The Noah Countdown by B.T. (Brooks) Post
Is an unusual pre-apocalyptic countdown book. Much of it has certain affinities with the famous novel One Flew Over the Cookoos Nest by counter culture 'hero' Ken Kessey. Unlike Kessey, the author does not believe that the inmates are sane, but she does make a strong point the psychiatric institute for profit leads to a setting where the inmates are not much worse then the caretakers. Our current society leads us to behave in ways are not necessarily crazy, are simplistic and wrongheaded, and abusive of power.
Bud is a writer who gains information that is dangerous to various powers that be. Through a various odd set of circumstances he winds up unconscious and taken to the hospital. This lands him through various medical mechanisms in observation (to see if he is crazy) at a psychiatric hospital. So there is a bit of irony, in that you have a non-crazy person stuck in a mental hospital, and cannot get out while the world is ending.
The mechanisms for the end of the world are done through explanatory dialog (really monologue) in the middle section of the book. Then for unclear reasons are restated at the back of the book.
Without giving away too much of the book, it is suffice to say that there are good guys anticipating an end to the world ,and bad guys. The bad guys may not be the primary cause of the world ending, but they are not doing much to stop it either.
The book appears to be primarily a call to action for people to begin preparing their little arks to see themselves through the coming disaster. The lead up to the coming disaster is better thought out, and with deeper historical depth than many such offerings. Unfortunately, as I will note, some failings and unevenness from the plotting keep it from being as strong of a vehicle for its message then it might have been.
The sections within the psychiatric hospital are well done, and the theme of societal psychosis is reasonably well done.
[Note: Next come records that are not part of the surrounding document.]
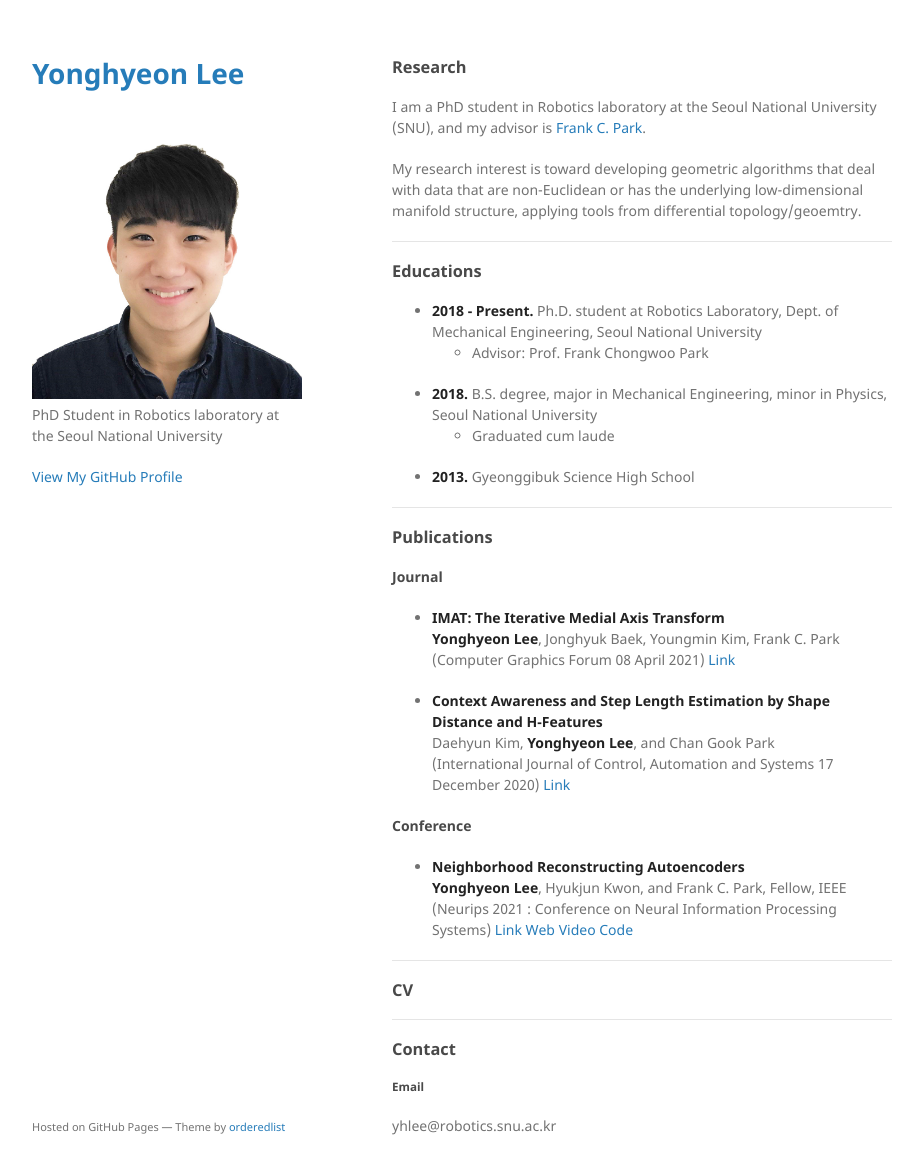
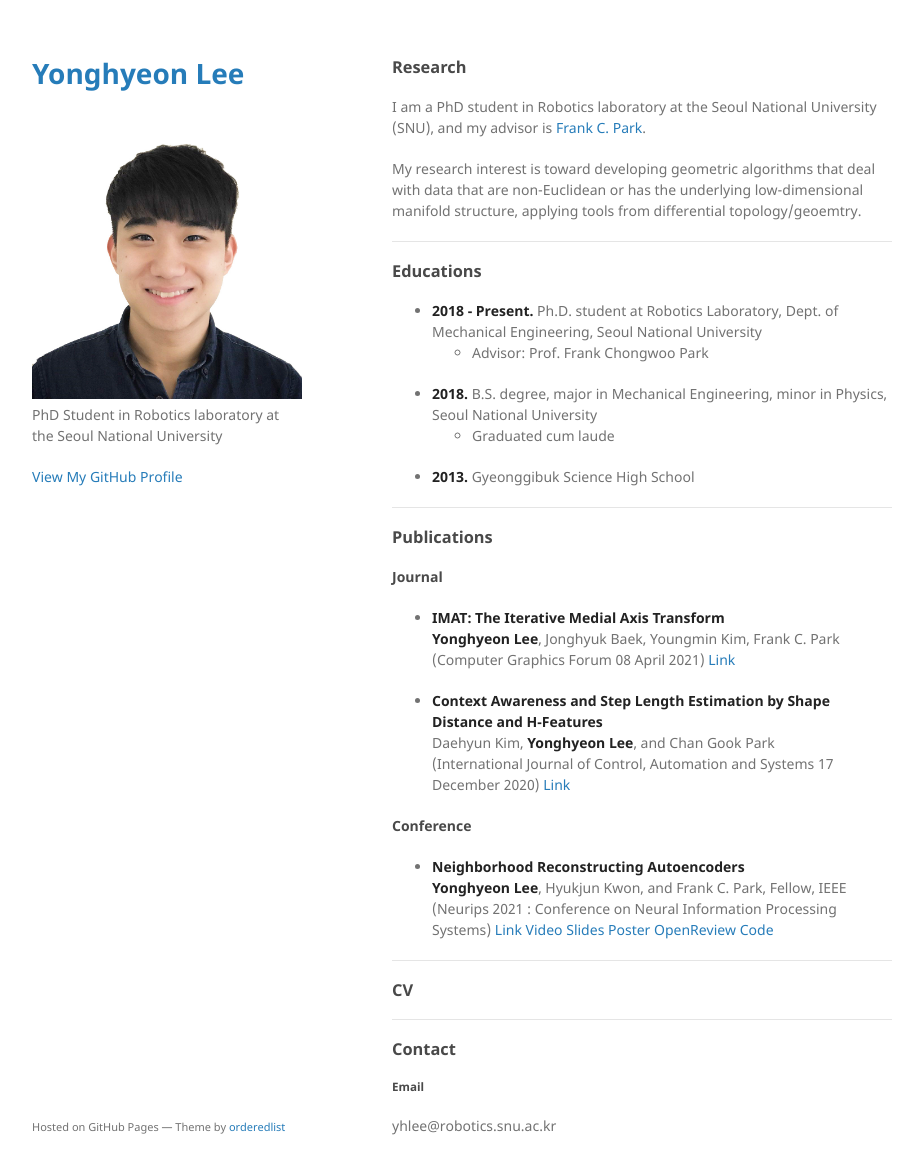
Before and after one commit to Gabe-YHLee/Gabe-YHLee.github.io, a Jekyll site: the page built from index.md, in a window 1280 px wide and 1206 px high. Shown: the top 1174 px of the window, without its empty margins (178-1101 px from the left). Built offline with Jekyll 4.4.1, drawn with Linux system fonts in a browser that asks for light colours; our own code applies the rules of GitHub Pages for plain Markdown files.

Commit message:
simple add

```diff
--- a/index.md
+++ b/index.md
@@ -37,7 +37,7 @@ Daehyun Kim, __Yonghyeon Lee__, and Chan Gook Park
 #### Conference
 + __Neighborhood Reconstructing Autoencoders__
 __Yonghyeon Lee__, Hyukjun Kwon, and Frank C. Park, Fellow, IEEE
-(Neurips 2021 : Conference on Neural Information Processing Systems) [Link]() [Web](NRAE/main.md) [Video]() [Code](https://github.com/Gabe-YHLee/NRAE-public)
+(Neurips 2021 : Conference on Neural Information Processing Systems) [Link]() [Video]() [Slides](https://github.com/Gabe-YHLee/NRAE-public/blob/main/doc/NRAE_talk.pdf) [Poster]() [OpenReview]() [Code](https://github.com/Gabe-YHLee/NRAE-public)
 
 
 <!-- #### Works in progress
```
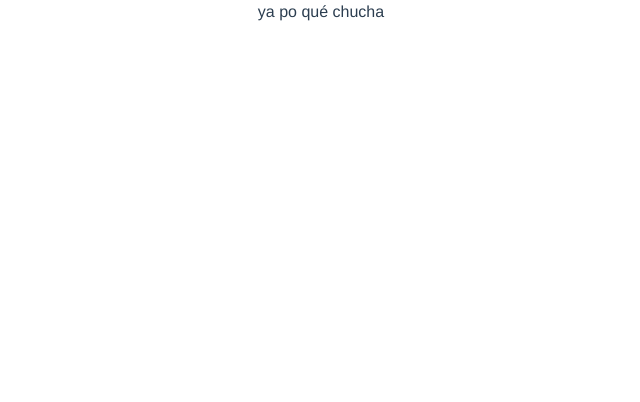
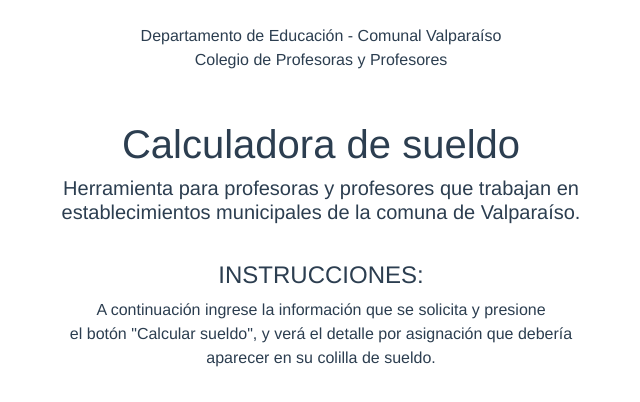
Before and after one commit to elisa-a-v/sueldoprofesvalpo, a Vue app: page / in a window 1280 px wide. Shown: the top 402 px of the page, without its empty margins (319-959 px from the left). Built offline with nearby package versions, Linux system fonts and the light colour scheme.

Commit message:
Agregué algo de texto a la única ventana visible (Data.vue)

```diff
--- a/package.json
+++ b/package.json
@@ -11,6 +11,7 @@
   "dependencies": {
     "axios": "^0.19.2",
     "bootstrap": "^4.3.1",
+    "bootstrap-vue": "^2.15.0",
     "core-js": "^3.6.5",
     "register-service-worker": "^1.7.1",
     "vue": "^2.6.11",
--- /dev/null
+++ b/src/components/Data.vue
@@ -0,0 +1,34 @@
+<template>
+  <div>
+    <br>Departamento de Educación - Comunal Valparaíso
+    <br>Colegio de Profesoras y Profesores
+    <div>
+      <h1>
+        <br>Calculadora de sueldo
+      </h1>
+      <h5>
+        Herramienta para profesoras y profesores que trabajan en
+        <br>establecimientos municipales de la comuna de Valparaíso.
+      </h5>
+
+    </div>
+    <div>
+      <h4>
+        <br>INSTRUCCIONES:
+      </h4>
+      A continuación ingrese la información que se solicita y presione
+      <br>el botón "Calcular sueldo", y verá el detalle por asignación que debería
+      <br>aparecer en su colilla de sueldo.
+    </div>
+  </div>
+</template>
+
+<script>
+export default {
+  name: 'Home',
+};
+</script>
+
+<style scoped>
+
+</style>
--- a/src/components/Home.vue
+++ /dev/null
@@ -1,15 +0,0 @@
-<template>
-  <div>
-    <p>ya po qué chucha</p>
-  </div>
-</template>
-
-<script>
-export default {
-  name: 'Home',
-};
-</script>
-
-<style scoped>
-
-</style>
--- a/src/main.js
+++ b/src/main.js
@@ -1,4 +1,5 @@
 import 'bootstrap/dist/css/bootstrap.css';
+// import BootstrapVue from 'bootstrap-vue';
 import Vue from 'vue';
 import App from './App.vue';
 import router from './router';
--- a/src/router/index.js
+++ b/src/router/index.js
@@ -1,6 +1,6 @@
 import Vue from 'vue';
 import VueRouter from 'vue-router';
-import Home from '../components/Home.vue';
+import Home from '../components/Data.vue';
 
 Vue.use(VueRouter);
 
```
Also changed, not shown: 1 other file (tests, documents, lock files or other folders).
The language and development are certainly better then the standard post-apocalyptic book, and somewhat in line with some of the more literary offering in the area. link link2 The world itself seems a bit cartoony. Given some of her comments on sports, one suspects that she feels that our cultures view of reality is a bit of cartoonish. So possibly the cartoonish aspect of her novels reality is intentional. But it is a little hard to feel much empathy for the coming suffering of such cartoonish masses.
The book holds together to the midpoint where the first monologue explanation of our coming doom takes place. This monologue breaks the two main threads of action. After the first monologue,the novel becomes overtired with the repetitive dialog, and a plot device dealing with bad-guy skulduggery that tends to reduce the impact of the message. The action scenes themselves seem to more unwind like a big roller coaster ride; lots of ups and downs but with the main character staying in their seats, and outside of some 'hand-waving' remaining rather passive. The final resolution with the main bad actor is almost bizarrely abrupt.
The book does not bring any particularly strong historical examples of what a better society will look like. It notes that Cuba went through an oil crises when it was cut off from supplies with the end of Soviet Communism: but notes that the Cubans are a rather mixed bag as a model to follow. It notes that many ancient societies, and the native Americans lived in harmony with their surrounds. But as we have noted here, that is a bit of a white wash itself. As with most stone age cultures, the Indians seemed to have civilization cycles of longer duration then modern ones, but they were not in a stasis.
I would say it is about half of a good book with a post apocalyptic theme, if not exactly post apocalyptic action. For myself, I would put it's value leaning toward the positive.